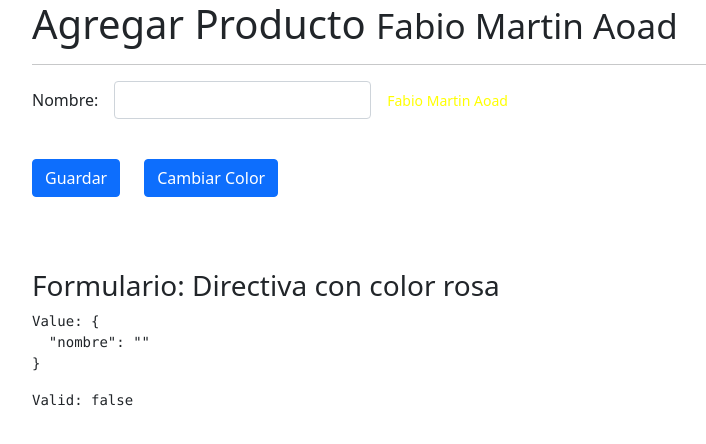
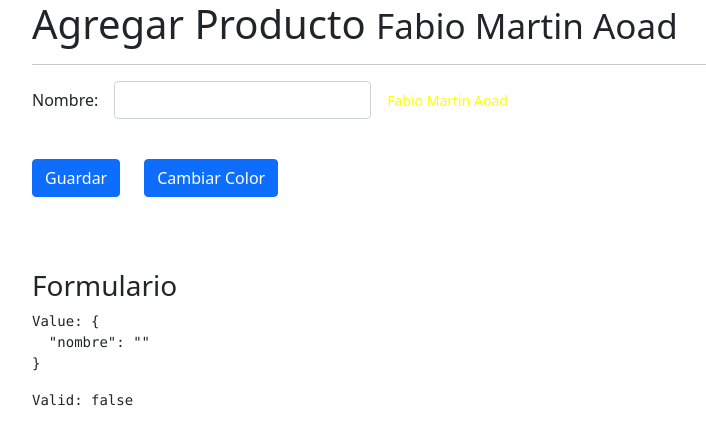
Before and after one commit to fabioaoad/DirectivasApp, an Angular app: page /productos/agregar in a window 1280 px wide. Shown: the top 444 px of the page, without its empty margins (50-756 px from the left). Built offline with nearby package versions, Linux system fonts and the light colour scheme.

Commit message:
produccion

```diff
--- a/src/app/productos/pages/agregar/agregar.component.html
+++ b/src/app/productos/pages/agregar/agregar.component.html
@@ -57,7 +57,7 @@
 
 </form>
 
-<h3 class="mt-5">Formulario: Directiva con color rosa</h3>
+<h3 class="mt-5">Formulario</h3>
 <pre>Value: {{ miFormulario.value | json }}</pre>
 <pre>Valid: {{ miFormulario.valid }}</pre>
 
```
Also changed, not shown: 13 other files (tests, documents, lock files or other folders).
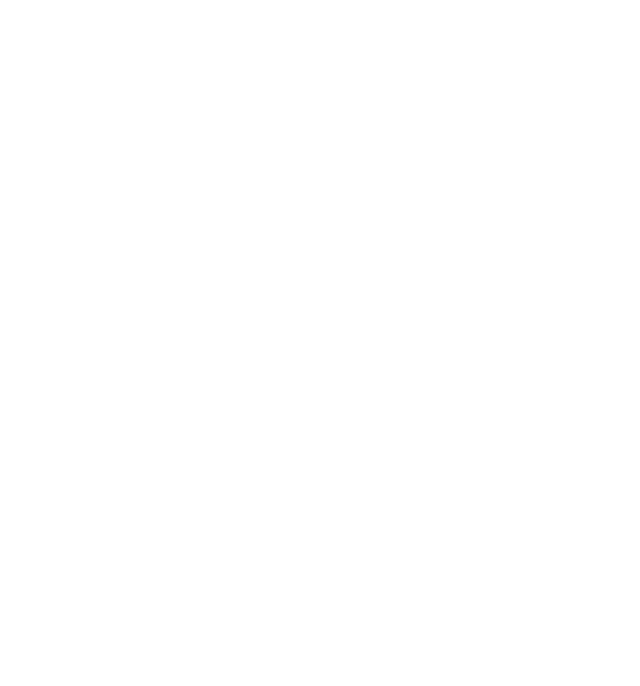
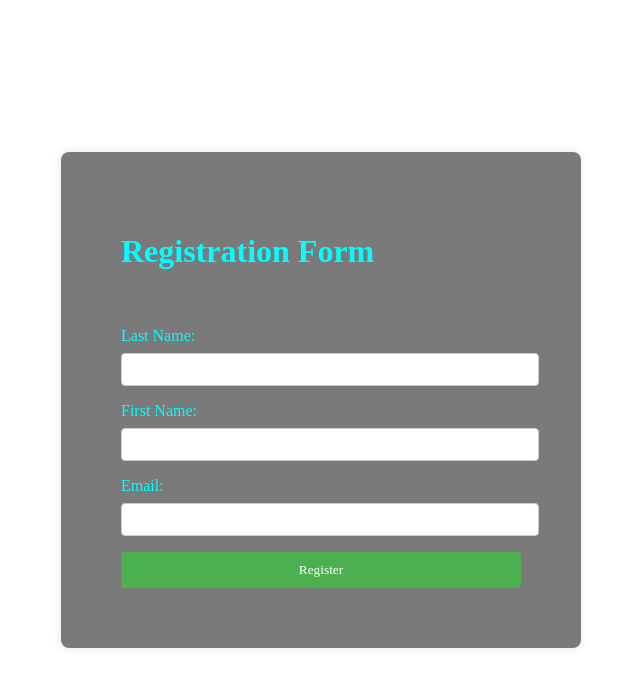
Before and after one commit to DebianCatt/PHPSampleCrud, a plain HTML site: page src/register.html in a window 1280 px wide. Shown: the whole page, without its empty margins (319-959 px from the left). Drawn offline with Linux system fonts and the light colour scheme; a web font is replaced by a local one.

Commit message:
js added, pages, registration form, etc

```diff
--- a/src/css/concept.css
+++ b/src/css/concept.css
@@ -1,3 +1,39 @@
 body{
-    background-color: aqua;
+    color:aqua;
+    padding-left: 5px;
+    padding-top: 100px;
+    text-shadow: 2px 2px 4px rgba(0, 0, 0, 0.849);
+    animation: frameAnimation 2s ease-out 0s forwards;
+    border-radius: 20px;
 }
+p1{
+    font-size: 22px;
+    font-family: solarpunkfont;
+}
+p2{
+    font-size: 17px;
+    font-family: solarpunkfont2;
+}
+
+/*---------------------FONTS-------------------------*/
+@font-face{
+    font-family: solarpunkfont;
+    src: url(../../fonts/DelogsGoesHi-Tech.otf);
+}
+@font-face{
+    font-family: solarpunkfont2;
+    src: url(../../fonts/staravenue.ttf);
+}
+
+/*-------------------ANIMATIONS----------------------*/
+
+@keyframes frameAnimation {
+    from{
+        opacity: 0;
+
+    }
+    to{
+        opacity: 5;
+
+    }
+}
--- a/src/css/index.css
+++ b/src/css/index.css
@@ -4,7 +4,7 @@ body{
     padding-left: 5px;
     padding-top: 100px;
     text-shadow: 2px 2px 4px rgba(0, 0, 0, 0.849);
-    animation: frameAnimation 2s ease-out 0s forwards;
+    animation: frameAnimation 1s ease-out 0s forwards;
 
 }
 
--- a/src/css/main.css
+++ b/src/css/main.css
@@ -3,13 +3,15 @@
 
 
 body{
-    background-image: url(../../images/bot-cow-qr.png);
+    background-image: url(../../images/mars-view-outerspace.png);
+    background-color: rgba(0, 0, 0, 0.274);
     overflow: hidden;
     background-repeat: no-repeat;
+    transition: background 0.5s ease;
 }
 
 .nav_hex_home{
-    background-color: aquamarine;
+    background-color: aqua;
     width: 100px;
     height: 120px;
     position:absolute;
@@ -22,7 +24,7 @@ body{
 }
 
 .nav_hex_concept{
-    background-color: rgb(131, 255, 127);
+    background-color: aqua;
     width: 100px;
     height: 120px;
     position:absolute;
@@ -35,7 +37,7 @@ body{
 }
 
 .nav_hex_register{
-    background-color: rgb(255, 210, 127);
+    background-color: aqua;
     width: 100px;
     height: 120px;
     position:absolute;
@@ -48,7 +50,7 @@ body{
 }
 
 .nav_hex_registered{
-    background-color: aquamarine;
+    background-color: aqua;
     width: 100px;
     height: 120px;
     position:absolute;
@@ -74,7 +76,7 @@ body{
 }
 */
 .nav_hex_about{
-    background-color: aquamarine;
+    background-color: aqua;
     width: 100px;
     height: 120px;
     position:absolute;
@@ -96,7 +98,11 @@ body{
     object-position: center center;
 }*/
 
-.nav_hex_home img, .nav_hex_concept img
+/*this images are just a frontcover to enable user to interact with the shapes
+so we will set them to op 0 because we don't really need to see them*/
+.nav_hex_home img, .nav_hex_concept img,
+.nav_hex_register img, .nav_hex_registered img,
+.nav_hex_about img
 {
     opacity: 0;
 }
--- a/src/css/register.css
+++ b/src/css/register.css
@@ -0,0 +1,54 @@
+body {
+    font-family: Arial, sans-serif;
+    display: flex;
+    align-items: center;
+    justify-content: center;
+    height: 100vh;
+    margin: 0;
+}
+
+label, button, h1{
+    font-family: solarpunkfont;
+    color:aqua;
+
+}
+
+@font-face{
+    font-family: solarpunkfont;
+    src: url(../../fonts/DelogsGoesHi-Tech.otf);
+}
+
+.registration-box {
+    background-color: rgba(0, 0, 0, 0.521);
+    padding: 60px;
+    border-radius: 8px;
+    box-shadow: 0 0 10px rgba(0, 0, 0, 0.1);
+    width: 400px;
+}
+
+.registration-box label {
+    display: block;
+    margin-bottom: 8px;
+}
+
+.registration-box input {
+    width: 100%;
+    padding: 8px;
+    margin-bottom: 16px;
+    border: 1px solid #ccc;
+    border-radius: 4px;
+}
+
+.registration-box button {
+    background-color: #4caf50;
+    color: #fff;
+    padding: 10px;
+    border: none;
+    border-radius: 4px;
+    cursor: pointer;
+    width: 100%;
+}
+
+.registration-box button:hover {
+    background-color: #45a049;
+}
--- a/src/css/registered.css
+++ b/src/css/registered.css
@@ -0,0 +1,3 @@
+body{
+    background-color: aqua;
+}
--- a/src/register.html
+++ b/src/register.html
@@ -3,9 +3,31 @@
 <head>
     <meta charset="UTF-8">
     <meta name="viewport" content="width=device-width, initial-scale=1.0">
-    <title>Document</title>
+    <title>Register</title>
+    <link rel="stylesheet" href="../src/css/register.css">
 </head>
 <body>
+    <div class="registration-box">
+        <h1>Registration Form</h1><br><br>
+
+        <label for="lastname">Last Name:</label>
+        <input type="text" id="lastname" name="lastname" required>
+
+        <label for="firstname">First Name:</label>
+        <input type="text" id="firstname" name="firstname" required>
+
+        <label for="email">Email:</label>
+        <input type="email" id="email" name="email" required>
+
+        <button type="button" onclick="registerUser()">Register</button>
+    </div>
+
+    <script>
+        function registerUser() {
+            // Add your registration logic here
+            alert('User registered successfully!');
+        }
+    </script>
 
 </body>
 </html>
--- /dev/null
+++ b/src/script.js
@@ -0,0 +1,4 @@
+function changeBackground(imageUrl) {
+    document.body.style.backgroundImage = imageUrl;
+
+}
```
Also changed, not shown: src/concept.html (+20 -3 lines), src/registered.html (+2 -1 lines), src/solarpunk.html (+20 -7 lines).
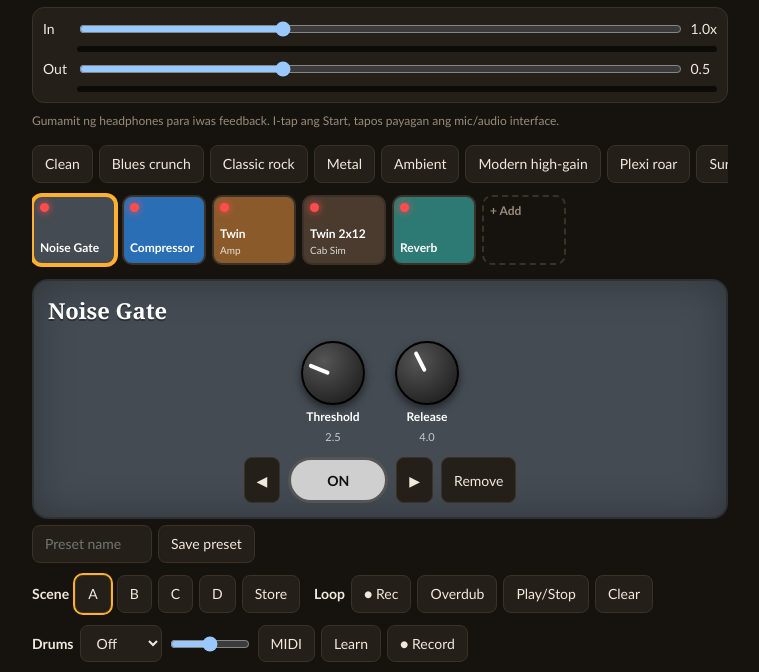
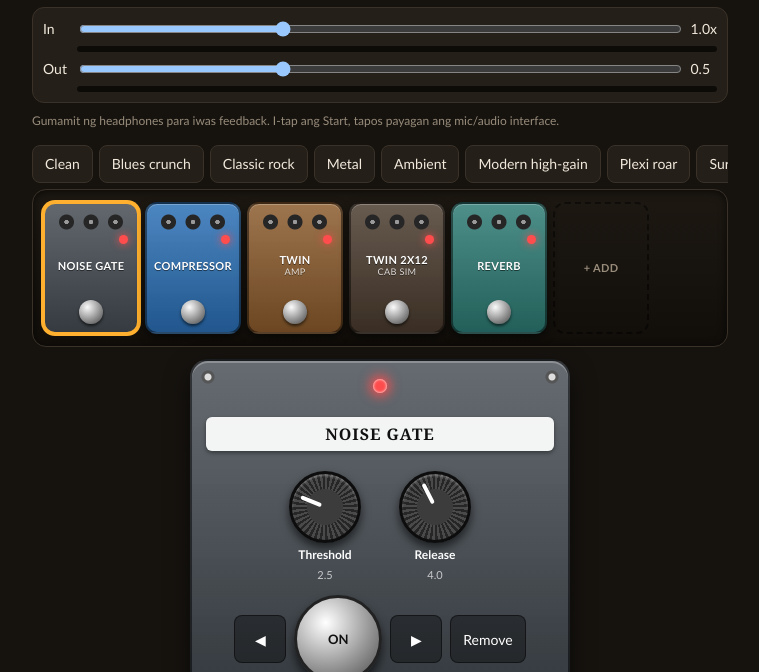
Before and after one commit to alfredvalencia692/pedalboard, a plain HTML site: page index.html in a window 1280 px wide. Shown: the part 98-770 px from the top of the page, without its empty margins (260-1019 px from the left). Drawn offline with Linux system fonts and the light colour scheme.

Commit message:
Enhance styling and layout for pedalboard interface

```diff
--- a/index.html
+++ b/index.html
@@ -48,6 +48,21 @@ button:active{background:var(--ln)}
 .empty{color:var(--mu);text-align:center;padding:20px}
 .pre{display:flex;gap:6px;align-items:center}
 .pre input{width:120px}
+#board{background:linear-gradient(#1d1812,#110e0a);border-radius:14px;padding:12px 10px;border:1px solid var(--ln);box-shadow:inset 0 2px 8px rgba(0,0,0,.6)}
+.tile{position:relative;width:96px;height:132px;border-radius:12px;border:2px solid rgba(0,0,0,.45);padding:34px 6px 38px;align-items:center;justify-content:center;text-align:center;text-transform:uppercase;letter-spacing:.03em;font-size:11px;line-height:1.15;text-shadow:0 1px 0 rgba(0,0,0,.5);background:linear-gradient(rgba(255,255,255,.16),rgba(0,0,0,.22)),var(--c);box-shadow:inset 0 1px 0 rgba(255,255,255,.25),0 4px 10px rgba(0,0,0,.5);touch-action:manipulation}
+.tile::before{content:"";position:absolute;top:9px;left:10px;right:10px;height:18px;background:radial-gradient(circle 8px at 16% 50%,#9a9a9a 0 2px,#262626 2.5px 7px,transparent 8px),radial-gradient(circle 8px at 50% 50%,#9a9a9a 0 2px,#262626 2.5px 7px,transparent 8px),radial-gradient(circle 8px at 84% 50%,#9a9a9a 0 2px,#262626 2.5px 7px,transparent 8px)}
+.tile::after{content:"";position:absolute;bottom:8px;left:50%;width:24px;height:24px;margin-left:-12px;border-radius:50%;background:radial-gradient(circle at 35% 30%,#fafafa,#8b8b8b 60%,#444);box-shadow:0 2px 3px rgba(0,0,0,.6)}
+.tile .led{position:absolute;top:31px;right:9px}
+.tile.add{background:none;border-style:dashed;text-shadow:none;padding:6px;justify-content:center;box-shadow:none}.tile.add::before,.tile.add::after{display:none}
+#ed{position:relative;max-width:380px;margin:12px auto 0;padding:56px 14px 18px;border-radius:18px;border:2px solid rgba(0,0,0,.5);background:radial-gradient(circle at 16px 16px,#ddd 0 3px,#555 4px 6px,transparent 7px),radial-gradient(circle at calc(100% - 16px) 16px,#ddd 0 3px,#555 4px 6px,transparent 7px),radial-gradient(circle at 16px calc(100% - 16px),#ddd 0 3px,#555 4px 6px,transparent 7px),radial-gradient(circle at calc(100% - 16px) calc(100% - 16px),#ddd 0 3px,#555 4px 6px,transparent 7px),linear-gradient(rgba(255,255,255,.18),rgba(0,0,0,.25)),var(--c,var(--pn));box-shadow:inset 0 2px 0 rgba(255,255,255,.25),0 10px 24px rgba(0,0,0,.55)}
+#ed::before{content:"";position:absolute;top:18px;left:50%;width:14px;height:14px;margin-left:-7px;border-radius:50%;background:#ff4d4d;box-shadow:0 0 12px 3px #ff4d4d,inset 0 0 3px #fff}
+#ed.offp::before{background:#3a1a1a;box-shadow:none}#ed:has(.empty)::before{display:none}
+#ed h2{display:block;text-align:center;margin:0 auto 14px;padding:6px 10px;background:rgba(255,255,255,.93);color:#111;border-radius:6px;font:700 16px Georgia,serif;text-transform:uppercase;letter-spacing:.06em;text-shadow:none;box-shadow:0 2px 4px rgba(0,0,0,.4)}
+.kn{width:92px}.dial{width:72px;height:72px;background:radial-gradient(circle,#3c3c3c 0 38%,transparent 39%),repeating-conic-gradient(#4a4a4a 0 5deg,#262626 5deg 10deg);border:3px solid #0d0d0d;box-shadow:0 5px 10px rgba(0,0,0,.6),inset 0 2px 2px rgba(255,255,255,.25)}
+.dial i{top:7px;height:22px;transform-origin:50% 26px}
+.acts{align-items:center}.acts button:not(.foot){min-width:52px;min-height:48px;background:rgba(0,0,0,.35);border-color:rgba(0,0,0,.5);color:#fff}
+.foot{width:88px;height:88px;border-radius:50%;background:radial-gradient(circle at 35% 30%,#fff,#9a9a9a 55%,#4a4a4a);border:3px solid #222;color:#111;box-shadow:0 6px 10px rgba(0,0,0,.6);font-size:13px}
+.foot.off{background:radial-gradient(circle at 35% 30%,#bbb,#666 55%,#333);color:#222}
 </style></head>
 <body>
 <div class="top"><h1>Pedalboard</h1><button id="start" class="go">Start</button><button id="tbtn">Tuner</button><button id="demo">Demo</button><button id="mute" style="background:#7a1d22">Mute</button><button id="tap">Tap</button><input id="bpm" type="number" min="0" max="240" value="120" style="width:68px" title="BPM (0 = walang sync)"><label for="dev" style="color:var(--mu)">Input device:</label><select id="dev" style="max-width:190px"><option>Pindutin muna ang Start</option></select></div>
@@ -236,7 +251,7 @@ function load(list){board.forEach(b=>b.fx.dispose&&b.fx.dispose());board=list.fi
 function persist(){try{localStorage.setItem('gfxb',JSON.stringify(board.map(b=>[b.type,{...b.p},b.on])))}catch(e){}}
 function draw(){persist();const bd=$('#board');bd.innerHTML='';
  board.forEach((b,ix)=>{const t=document.createElement('button');t.className='tile'+(ix==sel?' sel':'')+(b.on?'':' off');t.style.setProperty('--c',SPEC[b.type].c);
-  {const q=SPEC[b.type].P.find(p=>p[3]),mm=(b.type=='am'||b.type=='cb')&&q;t.innerHTML='<span class="led"></span>';const s=document.createElement('span');s.textContent=mm?q[3][b.p[q[0]]]:SPEC[b.type].n;if(mm){const m=document.createElement('small');m.textContent=SPEC[b.type].n;m.style.cssText='display:block;font-weight:400;opacity:.8';s.appendChild(m)}t.appendChild(s)}t.onclick=()=>{sel=ix;draw()};bd.appendChild(t)});
+  {const q=SPEC[b.type].P.find(p=>p[3]),mm=(b.type=='am'||b.type=='cb')&&q;t.innerHTML='<span class="led"></span>';const s=document.createElement('span');s.textContent=mm?q[3][b.p[q[0]]]:SPEC[b.type].n;if(mm){const m=document.createElement('small');m.textContent=SPEC[b.type].n;m.style.cssText='display:block;font-weight:400;opacity:.8';s.appendChild(m)}t.appendChild(s)}t.onclick=()=>{const n=Date.now();if(sel==ix&&n-(window.lt||0)<350){b.on=!b.on;wire()}window.lt=n;sel=ix;draw()};bd.appendChild(t)});
  const a=document.createElement('button');a.className='tile add';a.textContent='+ Add';a.onclick=()=>$('#picker').classList.toggle('show');bd.appendChild(a);
  edit()}
 
@@ -248,7 +263,7 @@ function knob(b,[k,l],par){const el=document.createElement('div');el.className='
 
 function edit(){const ed=$('#ed'),b=board[sel];if(!b){ed.style.removeProperty('--c');ed.innerHTML='<div class="empty">Walang pedal. I-tap ang + Add.</div>';return}
  const sp=SPEC[b.type];ed.style.setProperty('--c',sp.c);ed.innerHTML=`<h2>${sp.n}</h2><div class="knobs"></div><div class="acts"></div>`;{const q=sp.P.find(p=>p[3]);if((b.type=='am'||b.type=='cb')&&q)ed.querySelector('h2').textContent=sp.n+': '+q[3][b.p[q[0]]]+(q[4]?' ('+q[4][b.p[q[0]]]+')':'')}
- const kb=ed.querySelector('.knobs');if(b.type=='ir'){const f=document.createElement('input');f.type='file';f.accept='audio/*';f.style.flexBasis='100%';f.onchange=async()=>{try{await b.fx.load(await f.files[0].arrayBuffer());$('#msg').textContent='IR loaded: '+f.files[0].name+' (kailangang i-load ulit pagbukas ng app)'}catch(e){$('#msg').textContent='Hindi ma-load ang IR file.'}};kb.appendChild(f)}
+ ed.classList.toggle('offp',!b.on);const kb=ed.querySelector('.knobs');if(b.type=='ir'){const f=document.createElement('input');f.type='file';f.accept='audio/*';f.style.flexBasis='100%';f.onchange=async()=>{try{await b.fx.load(await f.files[0].arrayBuffer());$('#msg').textContent='IR loaded: '+f.files[0].name+' (kailangang i-load ulit pagbukas ng app)'}catch(e){$('#msg').textContent='Hindi ma-load ang IR file.'}};kb.appendChild(f)}
  sp.P.forEach(P=>{if(P[3]){const w=document.createElement('div');w.className='sel-opts';w.style.flexBasis='100%';let lastG=null;const ord=[...P[3].keys()];if(P[4])ord.sort((a,b)=>P[4][a].localeCompare(P[4][b])||a-b);
    ord.forEach(ix=>{const o=P[3][ix];if(P[4]&&P[4][ix]!=lastG){lastG=P[4][ix];const h=document.createElement('div');h.className='gh';h.textContent=lastG;w.appendChild(h)}const x=document.createElement('button');x.textContent=o;x.className=b.p[P[0]]==ix?'on':'';x.onclick=()=>{b.p[P[0]]=ix;b.fx.set(P[0],ix);persist();edit()};w.appendChild(x)});kb.appendChild(w)}
   else kb.appendChild(knob(b,P))});
```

What to do: Determine how many lines above contain the word "ease", then give the number by itself.

Finished exercise: 4